Starting with version 1.3, according to the software giant, in Windows Terminal there is a new command palette that allows you to search through the available commands. You can use the new tab switcher to navigate quickly between open tabs. It’s also possible to specify a tab color for each profile, and there are new commands.

In this release, there is a new command palette to search commands. You can invoke the command palette  using the Ctrl + Shift + P keyboard shortcut. Also, you can change the key binding by adding the commandPalette command to the keybindings array in the settings.json file. The command palette has two modes, including “action” and “command line.” Action mode is the default mode, and it will list all theWindows Terminal commands. Then you can access the Command line mode using > and you can then enter any wt command, which will be invoked on the current window. You can also customize actions for the command palette by integrating commands to the settings.json file. You can learn more about this feature in this documentation page.

Tab switcher

The tab switcher in Windows Terminal allows you to navigate more efficiently between open tabs. It’s enabled by default with the useTabSwitcher global setting. To navigate between tabs use the Ctrl + Tab keyboard shortcut to jump to the next tab, and the Ctrl + Shift + Tab keyboard shortcut to navigate the previous tab.

Color tabs

When using the terminal, it’s now possible to specify a tab color for each profile using the tabColor setting in a profile and setting it to a color in hex format.

Windows Terminal commands

Starting with version 1.3, the Windows Terminal introduces new commands that you can add to your key bindings inside the settings.json file.

WT commands as key binding

You can now execute wt.exe command line arguments with key bindings. 

Send input to shell

You can now send input to the shell using the sendInput command.

You can now search through your tabs in a new search box using the tabSearch command.

Custom color scheme

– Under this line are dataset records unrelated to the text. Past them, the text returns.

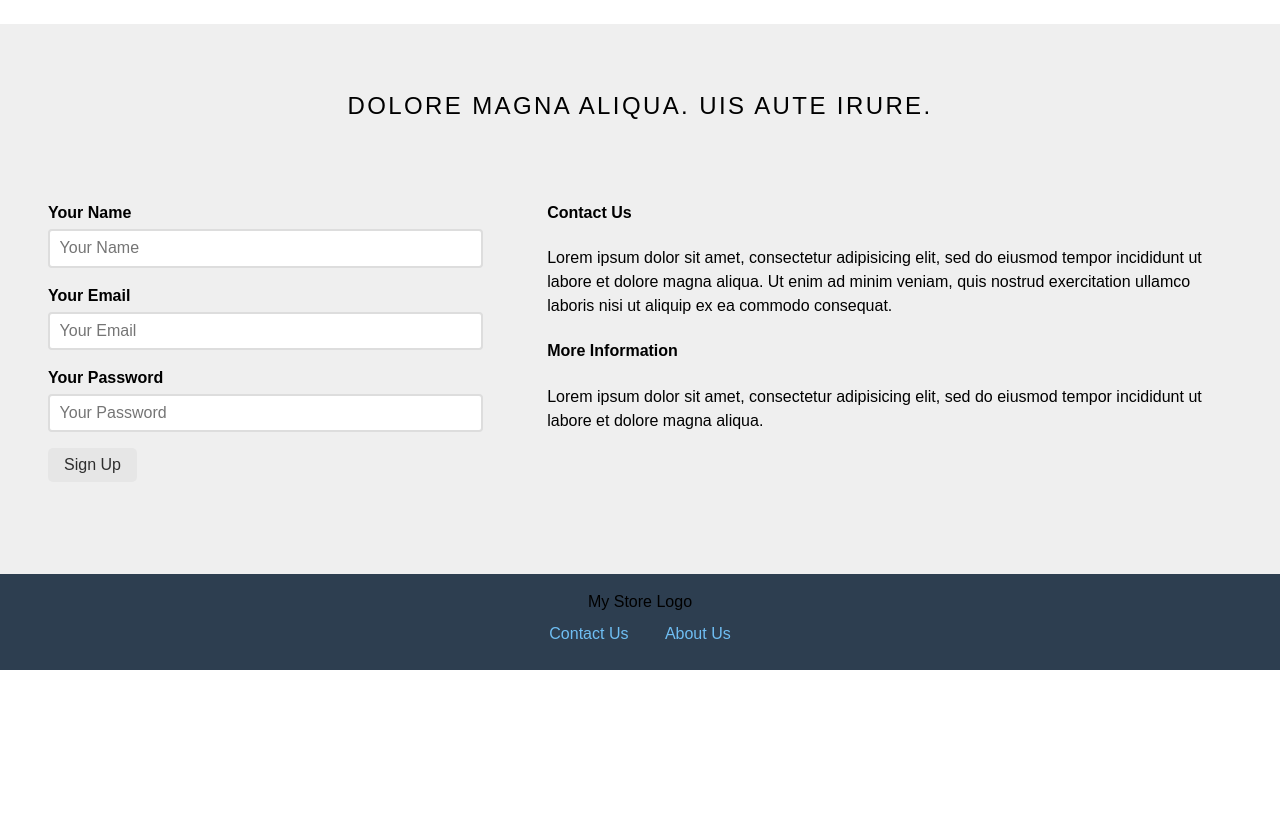
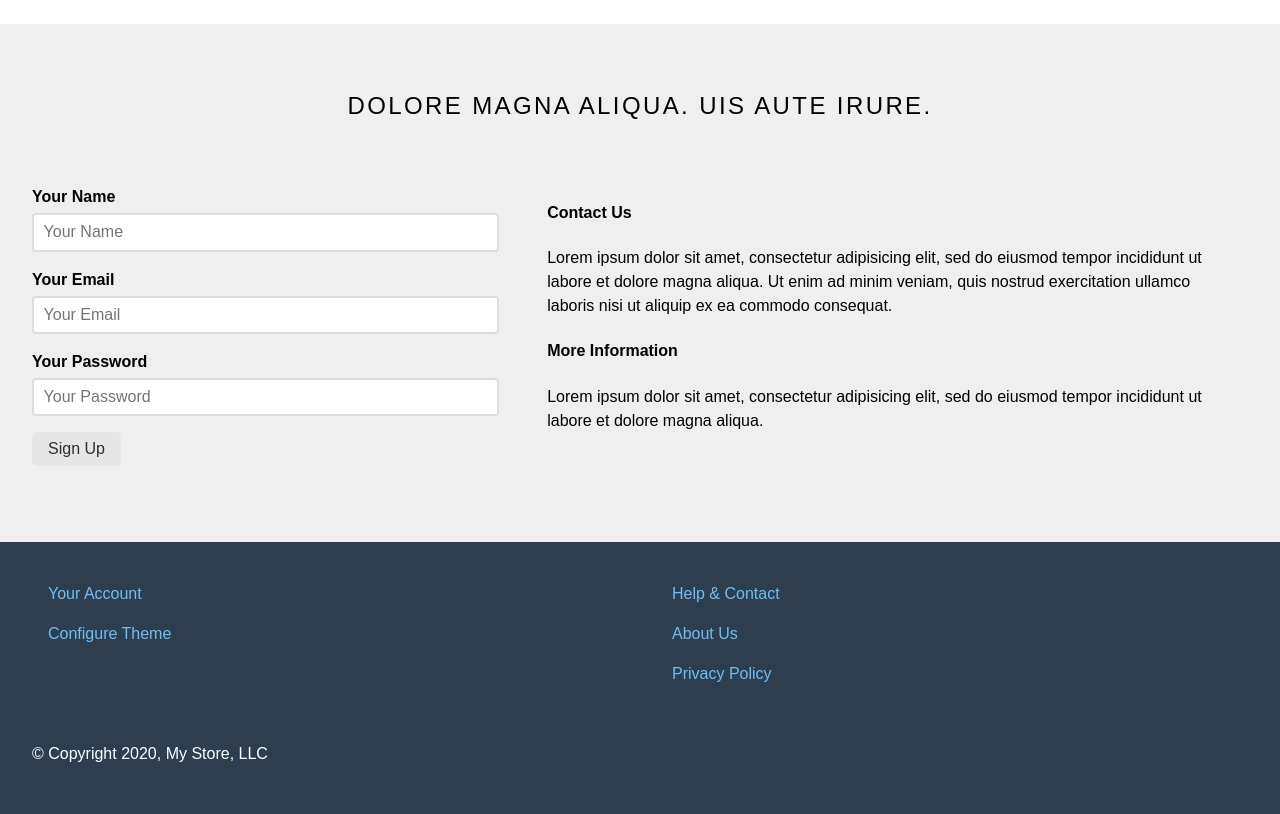
Before and after one commit to aparkening/my-store, a website: page public/home.html in a window 1280 px wide. Shown: the part 1214-2028 px from the top of the page. Before the commit the page ends 1884 px from the top, so only its background shows below. Drawn offline with nearby package versions, Linux system fonts and the light colour scheme.

Commit message:
Add 2 column menu and copyright to footer

```diff
--- a/public/home.html
+++ b/public/home.html
@@ -118,7 +118,7 @@
       <h2 class="content-head is-center">Dolore magna aliqua. Uis aute irure.</h2>
 
       <div class="pure-g">
-          <div class="l-box-lrg pure-u-1 pure-u-md-2-5">
+          <div class="l-box pure-u-1 pure-u-md-2-5">
               <form class="pure-form pure-form-stacked">
                   <fieldset>
 
@@ -155,13 +155,26 @@
       </div>
     </div><!-- /content -->
 
-    <div class="footer l-box is-center">
-      My Store Logo
-      <div class="pure-menu pure-menu-horizontal">
-        <ul class="pure-menu-list">
-          <li class="pure-menu-item"><a href="#" class="pure-menu-link">Contact Us</a></li>
-          <li class="pure-menu-item"><a href="#" class="pure-menu-link">About Us</a></li>
-        </ul>
+    <div class="footer l-box pure-g">
+      <div class="pure-u-1 pure-u-md-1-2 l-box">
+        <div class="pure-menu">
+          <ul class="pure-menu-list">
+            <li class="pure-menu-item"><a href="#" class="pure-menu-link">Your Account</a></li>
+            <li class="pure-menu-item"><a href="#" class="pure-menu-link">Configure Theme</a></li>
+          </ul>
+        </div>
+      </div>
+      <div class="pure-u-1 pure-u-md-1-2 l-box">
+        <div class="pure-menu">
+          <ul class="pure-menu-list">
+            <li class="pure-menu-item"><a href="#" class="pure-menu-link">Help & Contact</a></li>
+            <li class="pure-menu-item"><a href="#" class="pure-menu-link">About Us</a></li>
+            <li class="pure-menu-item"><a href="#" class="pure-menu-link">Privacy Policy</a></li>
+          </ul>
+        </div>
+      </div>
+      <div class="pure-u-1 l-box">
+        <p>© Copyright 2020, My Store, LLC</p>
       </div>
     </div><!-- /footer -->
 
--- a/public/styles/styles.css
+++ b/public/styles/styles.css
@@ -149,12 +149,11 @@ h6 {
   background-color: var(--nav-bg-color);
 }
 .pure-menu.pure-menu-fixed {
-  /* Fixed menus normally have a border at the bottom. */
+  /* Pure fixed menus normally have a border at the bottom. */
   border-bottom: none;
-  /* I need a higher z-index here because of the scroll-over effect. */
+  /* Increase z-index for scroll-over effect. */
   z-index: 4;
 }
-
 .pure-menu .pure-menu-heading {
   color: var(--nav-focus-txt-color);
   font-weight: 400;
@@ -163,12 +162,10 @@ h6 {
 .pure-menu a {
   color: var(--nav-txt-color);
 }
-
 .pure-menu li a:hover,
 .pure-menu li a:focus {
   text-decoration: underline;
 }
-
 .top-menu .pure-menu-selected > .pure-menu-link,
 .top-menu .pure-menu-selected > .pure-menu-link:visited,
 .top-menu .pure-menu-selected a,
@@ -287,8 +284,11 @@ h6 {
 
 .footer {
   background-color: var(--nav-bg-color);
-  color: var(--main-txt-color);
+  color: var(--nav-focus-txt-color);
   width: 100%;
+}
+.footer h3 {
+
 }
 
 
```
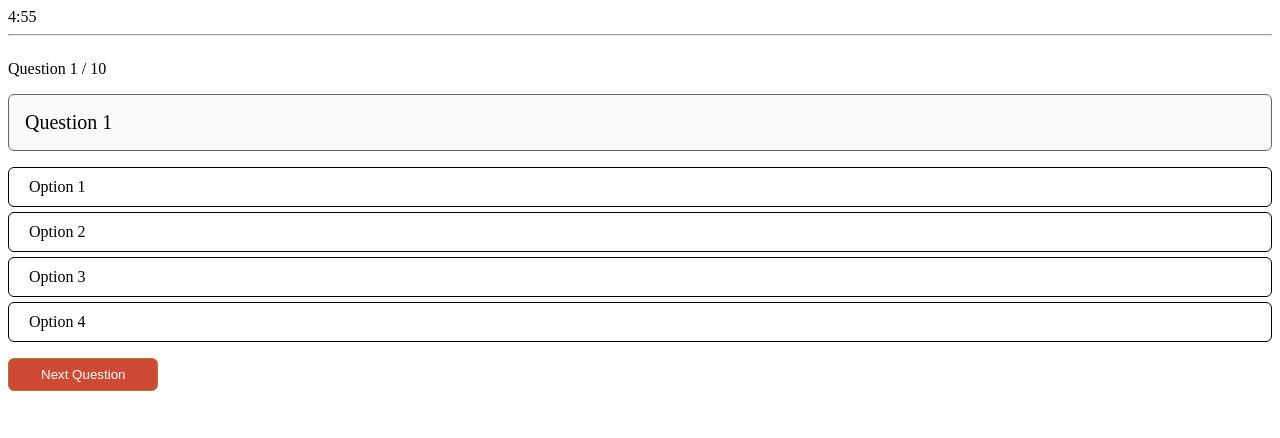
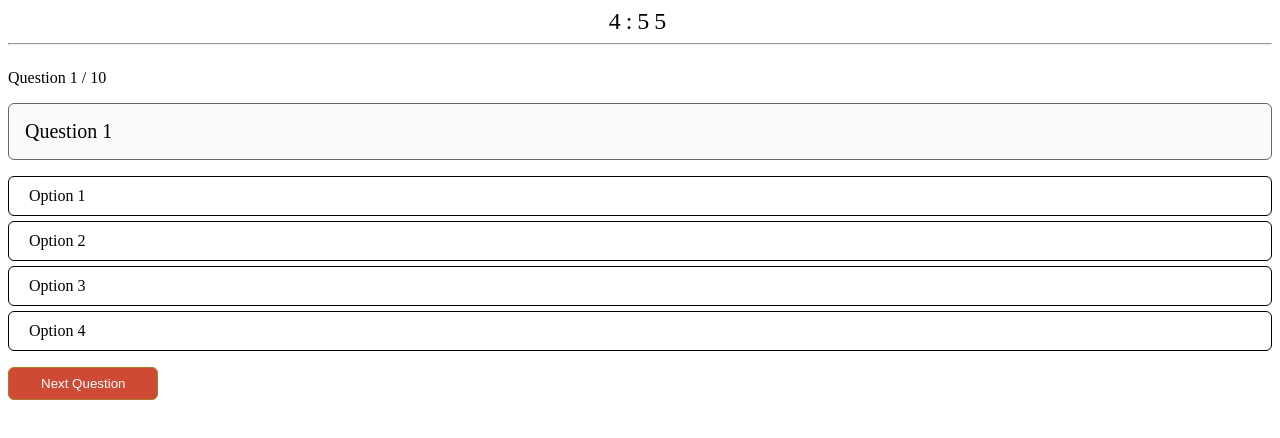
Before and after one commit to cstodor/QuizApp, an Angular app: page /quiz in a window 1280 px wide. Shown: the top 438 px of the page. Built offline with nearby package versions, Linux system fonts and the light colour scheme.

Commit message:
Added CSS style for counter

```diff
--- a/src/app/components/quiz/counter/counter.component.css
+++ b/src/app/components/quiz/counter/counter.component.css
@@ -0,0 +1,5 @@
+#counter {
+    font-size: 1.5em;
+    text-align: center;
+    letter-spacing: 5px;
+}
```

You can change the color scheme of the active window by using the setColorScheme command. These new changes are available now, and you can get the Windows Terminal version 1.3 from the Microsoft Store or GitHub. All content on this site is provided with no warranties, express or implied. Use any information at your own risk. Always backup of your device and files before making any changes. Privacy policy info.